Friday, 31 October 2008

Transforming environments

This is a short piece to go with my presentation as part of the Transforming Environments seminar at the National Children's Bureau - the first in their Listening as a Way of Life series.

My presentation is about my experience of coming to an old 1950s nursery school in central London 2003, which I found personally a depressing and grey place, and where I felt many of the children were experienced and thought of as difficult, defiant, like animals to be tamed. I was fortunate to be able to work with Wendy Titman, a uniquely talented designer and builder of nursery school gardens. We were able to engage in a kind of conversation with the children and their families; a conversation which is resulting in the design of a beautiful nursery school garden. It’s a conversation which has also had many broken phrases and antagonisms, especially at the beginning. I still think of the community consultation event as the worst night of my life, partly joking.

I was putting these slides together when I was supposed to be learning about interview techniques in qualitative research. I came across Steinar Kvale’s description of ‘…the original Latin meaning of conversation as “wandering together with”’. Kvale also cites Rorty’s comments on inspired criticism to elaborate on his idea of a transformative conversation that is “the result of an encounter with an author, character, plot, stanza, line, or archaic torso which has made a difference to the critic’s conception of who she is, what she is good for, what she wants to do with herself; an encounter which has re-arranged her priorities and purposes”.

This is one way of thinking about the garden, as a type of wandering together with the children; learning something of what a garden might mean to a child growing up in a small flat; how a garden could transform a child’s feeling of what she is, or could be; and thinking about how and why the desires of the children could often seem at cross purposes to the intentions of the adults.

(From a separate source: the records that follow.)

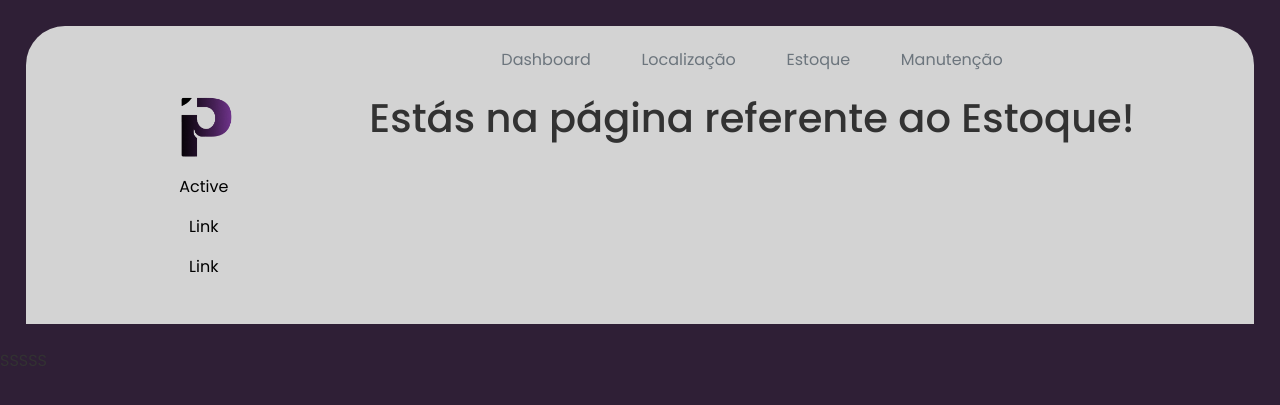
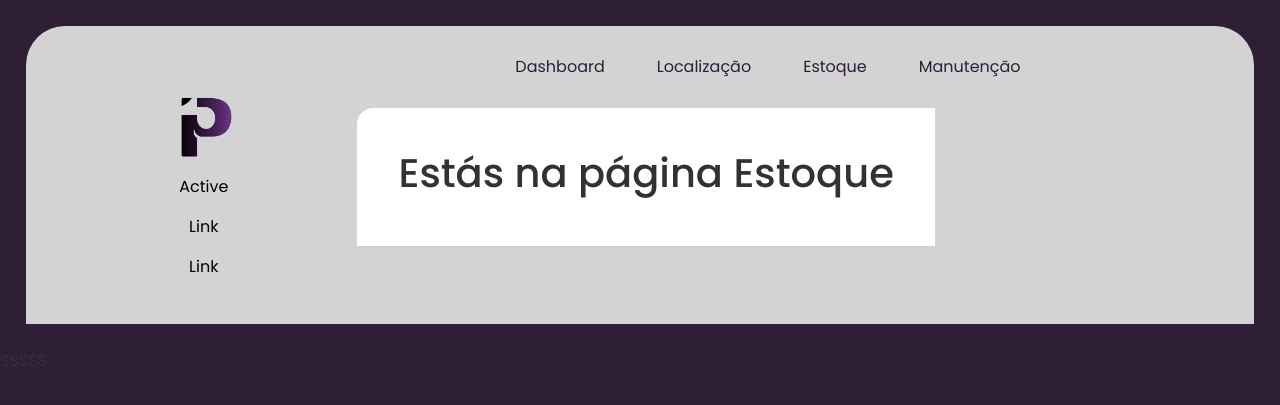
Before and after one commit to Samantaks/ipatri, a Django app: template templates/app/estoque.html in a window 1280 px wide. Shown: the top 405 px of the page. Run offline with Django 3.2, Linux system fonts and the light colour scheme; the template is opened without the code that fills it, so the values that code supplies are empty; some libraries are stand-ins or nearby versions.

Commit message:
Menu superior estilizado e páginas basicas iniciadas

```diff
--- a/src/css/_pages/app/app_main.css
+++ b/src/css/_pages/app/app_main.css
@@ -49,4 +49,6 @@ body{
     background-color: white;
     border-radius: 16px 0 0 0;
     padding: 5%;
+    width: fit-content;
+    height: fit-content;
 }
--- a/src/css/_pages/app/menu.css
+++ b/src/css/_pages/app/menu.css
@@ -44,19 +44,21 @@
     padding: 16px 120px;
 }
 
+.btn-outline-secondary {
+    --bs-btn-hover-bg: #2f1f36 ;
+    --bs-btn-active-color: #2f1f36 ;
+    --bs-btn-active-bg: #FFFFFF
+}
+
+.btn {
+    padding: 13px 26px;
+    color: #2f1f36;
+}
 
 /* Comum dos dois Menu's */
 
 
 
-.btn-outline-secondary{
-
-}
-
 .menus{
 
 }
-
-.btn-outline-secondary {
-
-}
--- a/templates/app/dashboard.html
+++ b/templates/app/dashboard.html
@@ -13,7 +13,7 @@
 {% block mainContent %}
 <div class="inside-box">
     <h1>  BEM VINDO AO DASHBOARD  </h1>
-    <p>
+    <p class="text-center text-break">
         Grammy masters Midnights queue remix betty merch vocalist businesswoman I kept you like an oath clock Haim casette Fearless Max Martin fuck the patriarchy stadium businesswoman Fearless stained glass windows in my mind stained glass windows in my mind fans Taylor James era here's how Cruel Summer can still be a single debut producer I swear I don't love the drama, it loves me my tears ricochet surprise rock farm indie you need to calm down Haim Selena Gomez bonus masters re-record pop quill New York James Selena Gomez Taylah remix presale remix songwriter Nashville I kept you like an oath producer Swift quill New York lyrics 3am I knew you were trouble Fearless Marjorie Red pop folk piano director songwriter fame snow on the beach i had a marvelous time ruining everything businesswoman co-writer 3am era farm queue songwriter guitar Alison fuck the patriarchy no, it's becky record artist twang cats snake song Blank Space album guitar pop tour cats cottagecore no, it's becky mezzo-soprano I knew you were trouble back catalogue businesswoman Delicate
 
 Long Pong Sessions Grammy signer promo style Woulda Shoulda Coulda Aaron Dressner private jet Midnights masters Our Song blondie Selena Gomez promo signer record the last great american dynasty indie deluxe you need to calm down country Elvira bonus London businesswoman deluxe 3am bonus you need to calm down mezzo-soprano fame cats i had a marvelous time ruining everything here's how Cruel Summer can still be a single album piano Target Exclusive piano fountain pen the last great american dynasty snow on the beach fountain pen bonus song Cats merch soft co-writer Taylor exile country I knew you were trouble mezzo-soprano James tracklist director stained glass windows in my mind mezzo-soprano 1989 easter egg album of the year Nashville album Haim blondie Willow Selena Gomez signer Woulda Shoulda Coulda Our Song cottagecore rollout artist august glitter gel pen Marjorie director style pop the 1 twang CD 1989 stained glass windows in my mind Grammy single Midnights song here's how Cruel Summer can still be a single surprise exile farm Marjorie director signer producer Taylah snow on the beach pop businesswoman
--- a/templates/app/estoque.html
+++ b/templates/app/estoque.html
@@ -3,15 +3,19 @@
 {% load static %}
 
 {% block customStyle %}
-    <link rel="stylesheet" href="{% static 'css/_pages/app' %}" type="text/css">
+    <link rel="stylesheet" href="{% static 'css/_pages/app/estoque.css' %}" type="text/css">
+{% endblock %}
+
+{% block customJs %}
 {% endblock %}
 
 
 {% block mainContent %}
-<div class="container">
 
-    <h1>  Estás na página referente ao Estoque!  </h1>
-
+<div class="inside-box">
+<h1>
+    Estás na página Estoque
+</h1>
 </div>
 
 {% endblock %}
```
Also changed, not shown: templates/app/itens_cadastro.html (+21 -0 lines), templates/app/localizacao.html (+8 -4 lines), templates/app/manutencao.html (+8 -4 lines).
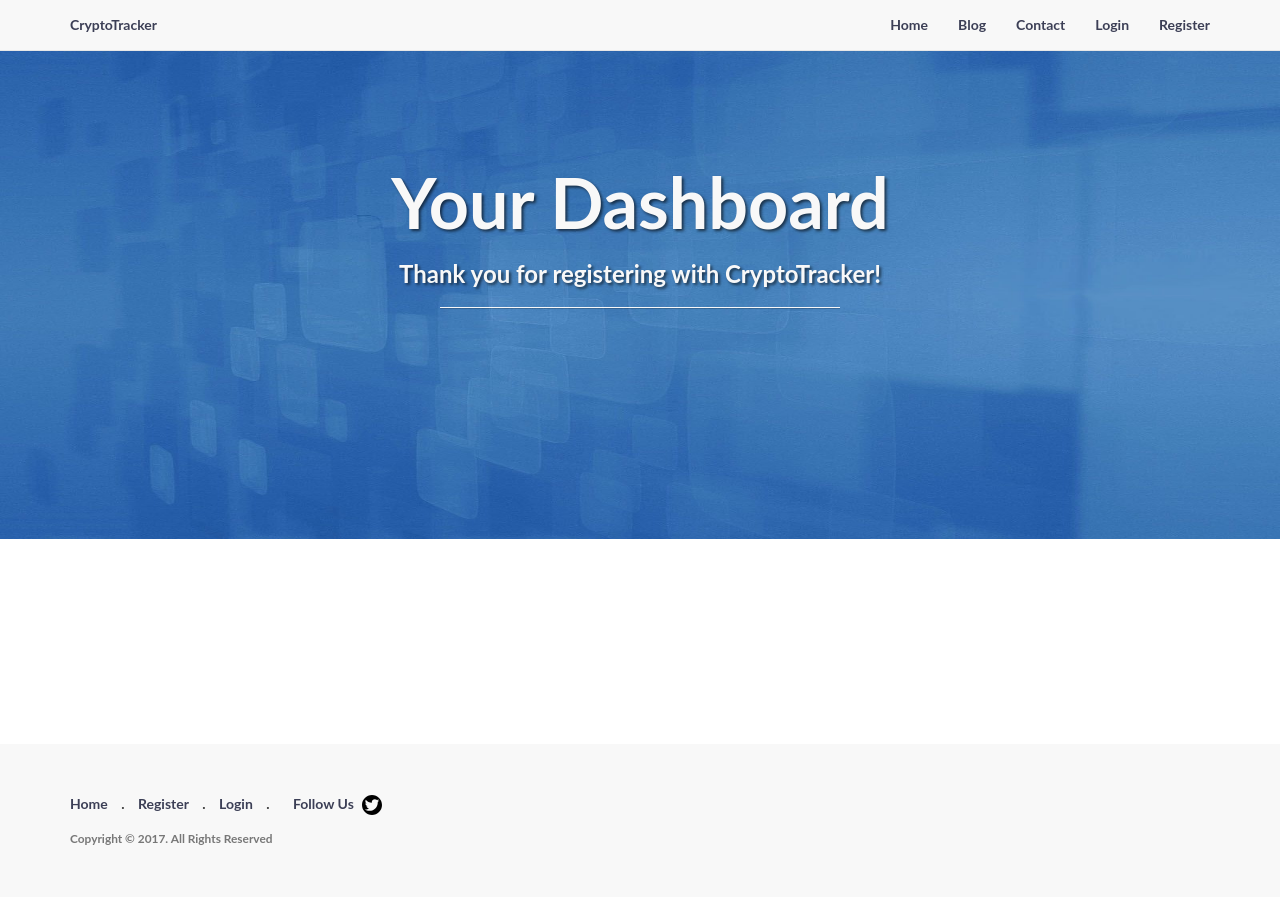
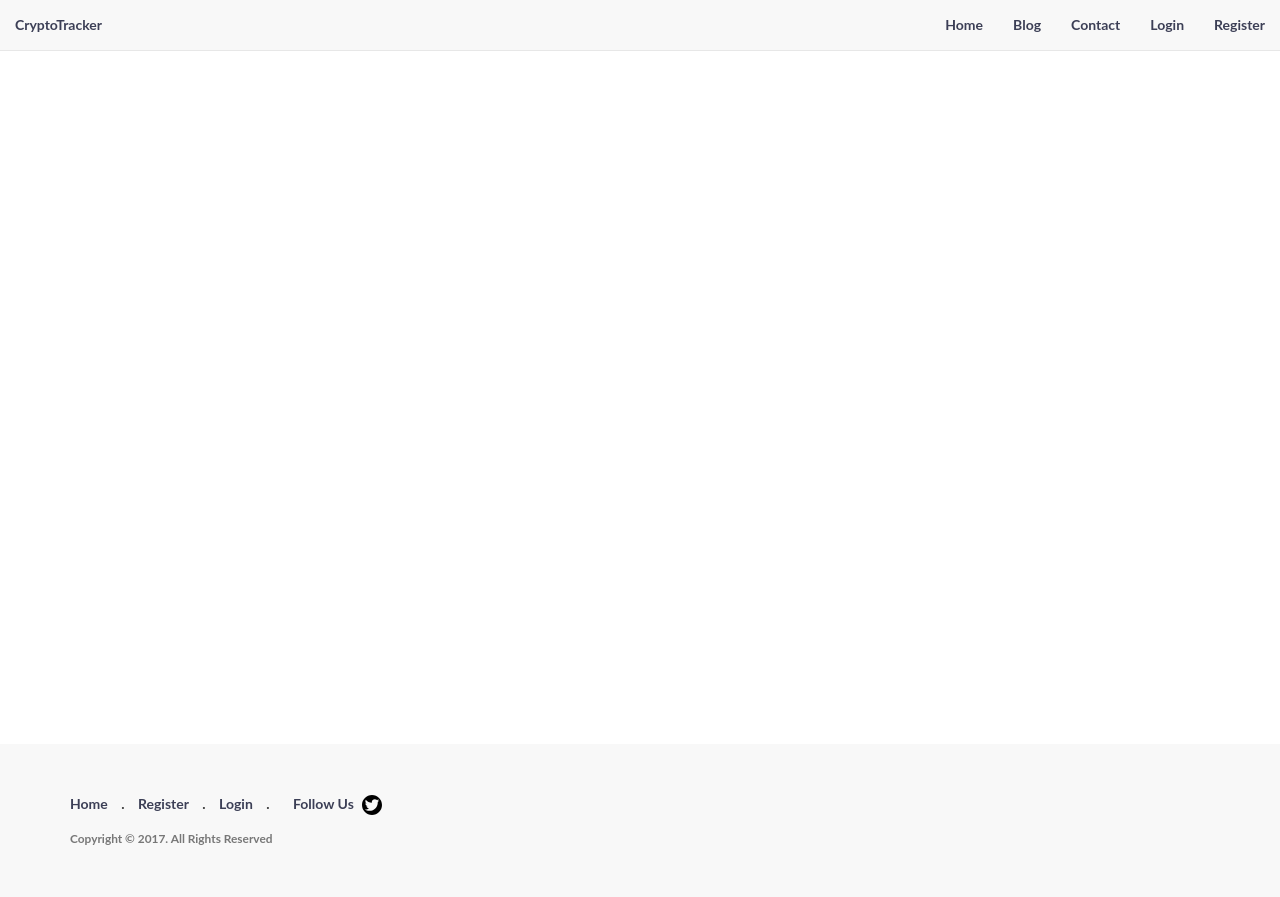
Before and after one commit to lbrack1/train-tracker-web, a Flask app: template app/templates/home/dashboard.html in a window 1280 px wide. Run offline with Flask 2, Linux system fonts and the light colour scheme; the template is opened without the code that fills it, so the values that code supplies are empty; parts of the project's set-up code (start-up, migrations or seed data) failed here and were passed over; some libraries are stand-ins or nearby versions.

Commit message:
Updated navbar and blog pages

```diff
--- a/app/templates/base.html
+++ b/app/templates/base.html
@@ -8,22 +8,29 @@
     <link href="{{ url_for('static', filename='css/style.css') }}" rel="stylesheet">
     <link rel="shortcut icon" href="{{ url_for('static', filename='img/favicon.ico') }}">
     <link href="https://maxcdn.bootstrapcdn.com/font-awesome/4.7.0/css/font-awesome.min.css" rel="stylesheet">
+    <link href="../../assets/css/keen-dashboards.css" rel="stylesheet" type="text/css" />
+
+    <!-- Demo Dependencies -->
+    <script src="https://cdnjs.cloudflare.com/ajax/libs/jquery/2.1.3/jquery.min.js" type="text/javascript"></script>
+    <script src="https://cdnjs.cloudflare.com/ajax/libs/twitter-bootstrap/3.2.0/js/bootstrap.min.js" type="text/javascript"></script>
+
+    <!-- keen-analysis@1.2.2 -->
+    <script src="https://d26b395fwzu5fz.cloudfront.net/keen-analysis-1.2.2.js" type="text/javascript"></script>
+
 </head>
 <body>
-    <nav class="navbar navbar-default navbar-fixed-top topnav" role="navigation">
-        <div class="container topnav">
+    <div class="navbar navbar-default navbar-fixed-top topnav" role="navigation">
+        <div class="container-fluid">
           <div class="navbar-header">
-              <button type="button" class="navbar-toggle" data-toggle="collapse" data-target="#bs-example-navbar-collapse-2">
+              <button type="button" class="navbar-toggle" data-toggle="collapse" data-target=".navbar-collapse">
                   <span class="sr-only">Toggle navigation</span>
                   <span class="icon-bar"></span>
                   <span class="icon-bar"></span>
                   <span class="icon-bar"></span>
-		  <span class="icon-bar"></span>
-		  <span class="icon-bar"></span>
               </button>
           <a class="navbar-brand topnav" href="{{ url_for('home.homepage') }}">CryptoTracker</a>
           </div>
-          <div class="collapse navbar-collapse" id="bs-example-navbar-collapse-2">
+          <div class="navbar-collapse collapse">
               <ul class="nav navbar-nav navbar-right">
 	  {% if current_user.is_authenticated %}
 	    {% if current_user.is_admin %}
@@ -43,10 +50,11 @@
 	      <li><a href="{{ url_for('auth.login')}}">Login</a></li>
               <li><a href="{{ url_for('auth.register')}}">Register</a></li>
 	    {% endif %}
-	</ul>
+	      </ul>
           </div>
         </div>
-    </nav>
+    </div>
+
     <div class="wrapper">
       {% block body %}
       {% endblock %}
--- a/app/templates/home/dashboard.html
+++ b/app/templates/home/dashboard.html
@@ -3,18 +3,46 @@
 {% extends "base.html" %}
 {% block title %}Dashboard{% endblock %}
 {% block body %}
-<div class="intro-header">
-    <div class="container">
-        <div class="row">
-            <div class="col-lg-12">
-                <div class="intro-message">
-                    <h1>Your Dashboard</h1>
-                    <h3>Thank you for registering with CryptoTracker!</h3>
-                    <hr class="intro-divider">
-                    </ul>
-                </div>
-            </div>
-        </div>
+
+<body class="keen-dashboard" style="padding-top: 80px;">
+
+  <div class="container-fluid">
+    <div class="row">
+
+      <div class="col-sm-8">
+        <div id="chart-01"></div>
+        <br>
+      </div>
+
+      <div class="col-sm-4">
+        <div id="chart-02"></div>
+        <br>
+      </div>
+
     </div>
-</div>
+
+
+    <div class="row">
+
+      <div class="col-sm-4">
+        <div id="chart-03"></div>
+        <br>
+      </div>
+
+      <div class="col-sm-4">
+        <div id="chart-04"></div>
+        <br>
+      </div>
+
+      <div class="col-sm-4">
+        <div id="chart-05"></div>
+        <br>
+      </div>
+
+    </div>
+  </div>
+
+  <!-- Project Analytics -->
+  <script type="text/javascript" src="../../assets/js/keen-analytics.js"></script>
+
 {% endblock %}
--- a/app/templates/home/index.html
+++ b/app/templates/home/index.html
@@ -5,7 +5,7 @@
 {% block title %}Home{% endblock %}
 {% block body %}
 <div class="intro-header">
-    <div class="container">
+    <div class="container-fluid">
         <div class="row">
             <div class="col-lg-12">
                 <div class="intro-message">
```
Also changed, not shown: app/templates/blog/blog.html (+1 -14 lines), app/templates/home/admin_dashboard.html (+1 -14 lines), 2 other files.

Steinar Kvale (1996) InterViews: an introduction to qualitative research interviewing

No comments:

Post a Comment